The use of color and the psychology of color in graphic design is as important as fonts, shapes, and the message since it is precisely through color that we first reach viewers. Before seeing anything, humans first distinguish color, and with respect to that color, we get an idea of what we are seeing, and we establish a lot of relationships and sensations.
Perhaps, as a graphic designer, you already intuit this relevance and implement the psychology of color empirically in your daily work without being 100% aware of it, but can you imagine what you could achieve to communicate and the impact of your work if you start to use color psychology to your advantage consciously?
For this reason, and because we want your graphic pieces to shine even more, we have decided to make this post with the curiosities of color and what they achieve in the human mind so that you can use that power and give emotion to your projects.
Why do colors influence us?
There are two ways of understanding how colors influence us. One is Newton's physical version, in which we understand the incidence of light on objects and how this light enters our eyes to be perceived as color; and the second is the version of psychology of color, which is the one that interests us the most since it is the one that allows us to understand the influence of color on an emotional level and our behavior.
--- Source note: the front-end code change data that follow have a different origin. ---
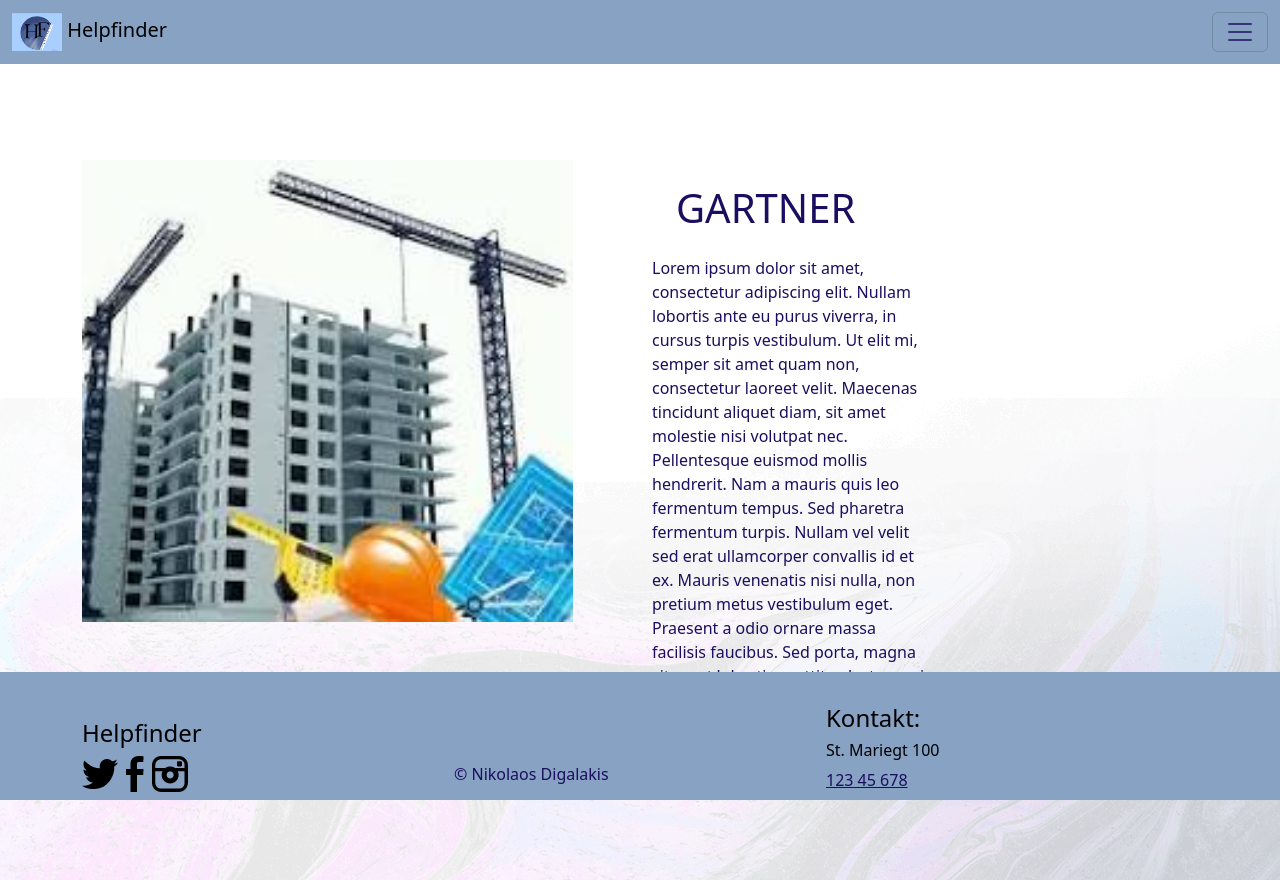
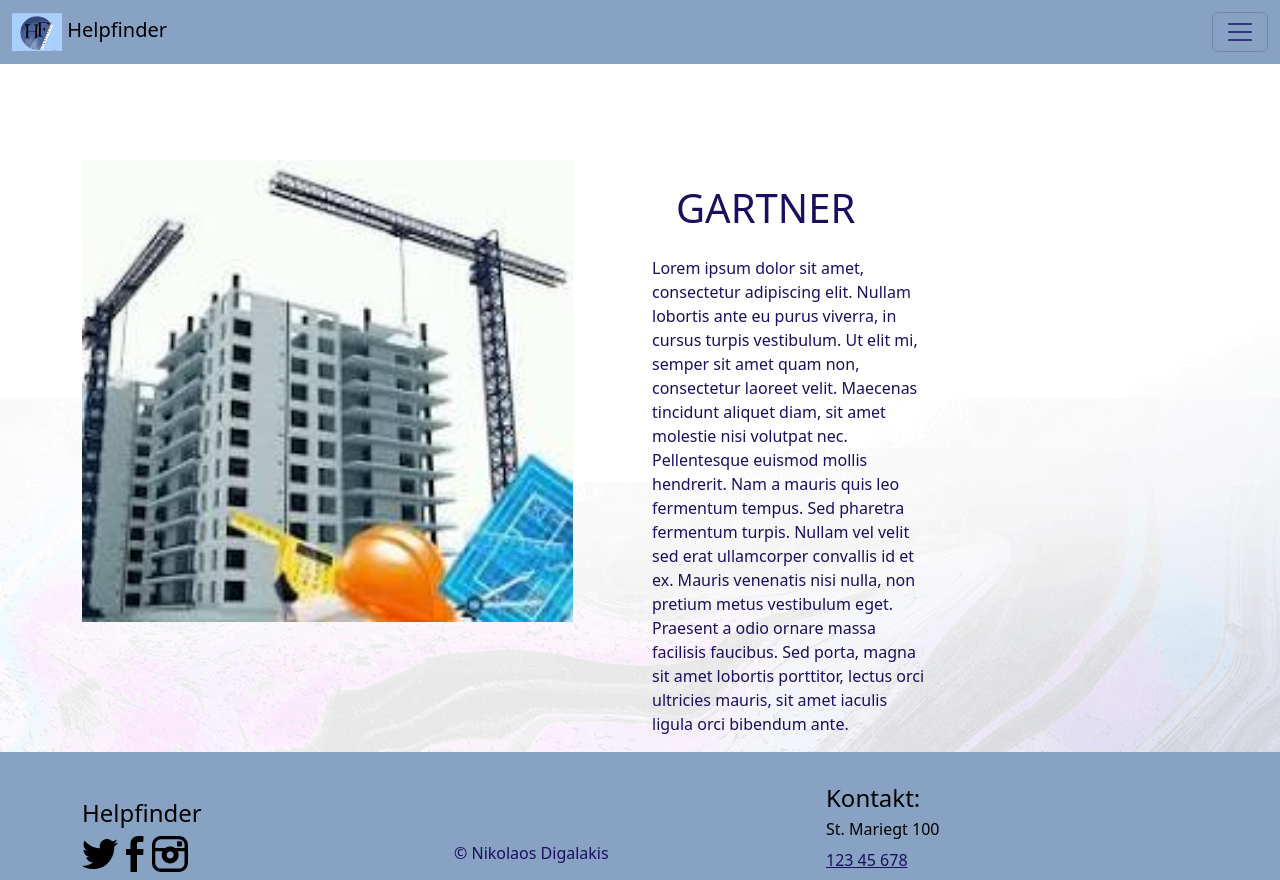
Before and after one commit to NikosDig/sofia, a website: page jobb.html in a window 1280 px wide. Drawn offline with nearby package versions, Linux system fonts and the light colour scheme.

Commit message:
fixed footer on spesific jobbs

```diff
--- a/jobb.html
+++ b/jobb.html
@@ -118,7 +118,7 @@
         </div>
       </div>
     </main>
-    <footer class="w-100 text-bg-primary p-2 mt-auto position-sticky bottom-0">
+    <footer class="w-100 text-bg-primary p-2 mt-auto">
       <div class="container">
         <div
           class="row mt-4 w-100 d-flex flex-column flex-sm-row align-items-end"
```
But why do colors influence us so much? The answer is quite simple but profound. Human beings understand the world through our eyes. What we can see around us shapes our reality and determines the way we live and interact.
The psychology of color, which studies precisely the relationship between color and emotions, explains how color was fundamental for the adaptation and survival of human beings in different environments. Through the perception of color, we understood the dangers of our environment, the edible fruits, and we learned to relate colors to our way of life.
Today, although we no longer live like thousands of years ago, those emotional and psychological relationships with color endure and, just as they did long ago, they continue to help us understand our surroundings and allow us to relate to things. That is why the color choices for the designs, logos, spaces, and even the clothes we wear are fundamental and communicate much more than we imagine.
What is the psychology of color?
The psychology of color in the field of study focuses on colors and how they affect human beings' levels of perception, feelings, and behaviors.
Thanks to these studies of the psychology of color, which are not only a matter of psychology but also of graphic design; art, architecture, fashion, among others, we have been able to understand that the perception of color and its meanings vary from culture to culture and are transmitted through generations.
So old is the transmission of perception and meaning of the psychology of color that, today, we have specific behaviors or ideas about certain colors, which we do not understand where they come from, but which replicate behaviors or ideas from thousands of years ago.
For example, our perception of the color purple has always been that of a color representing sophistication and elegance. This comes from thousands of years ago when finding this color with natural pigments was extremely expensive and complicated and, therefore, only families with great purchasing power and the church could afford it.
The psychology of color in graphic design
The psychology of color plays a fundamental role in graphic design since, through it, we can understand the persuasive power that colors have on people. However, we must be very careful in their use and not generalize the meanings of the colors.
Although we currently live in a globalized world and the market has standardized many aspects of consumer culture and perception, we cannot ignore some traditions and aspects of change in different parts of the world. For example, the color orange in Latin America will not be the same as in Thailand or the use of white in China and Europe.
I mean that since we are in the field of perception and subjectivity, these agreements that the psychology of color raises about what color can come to mean changes from culture to culture and, also, can change with the passing of time and the arrival of new generations. Therefore, before diving headlong into the use of color, it is better to analyze the relationships that our target audience can create with respect to the colors we want to use.
Interpretation of color according to color psychology
We will talk about colors in a western context, and we will see their positive and negative meanings in this part of the world. As we said before, these descriptions may not apply exactly to a specific target group, and that is why your ability to analyze and understand the audience to which you are going to direct the visual communication is essential in this process.
However, I am sure that this guide will help add much more excitement to your work!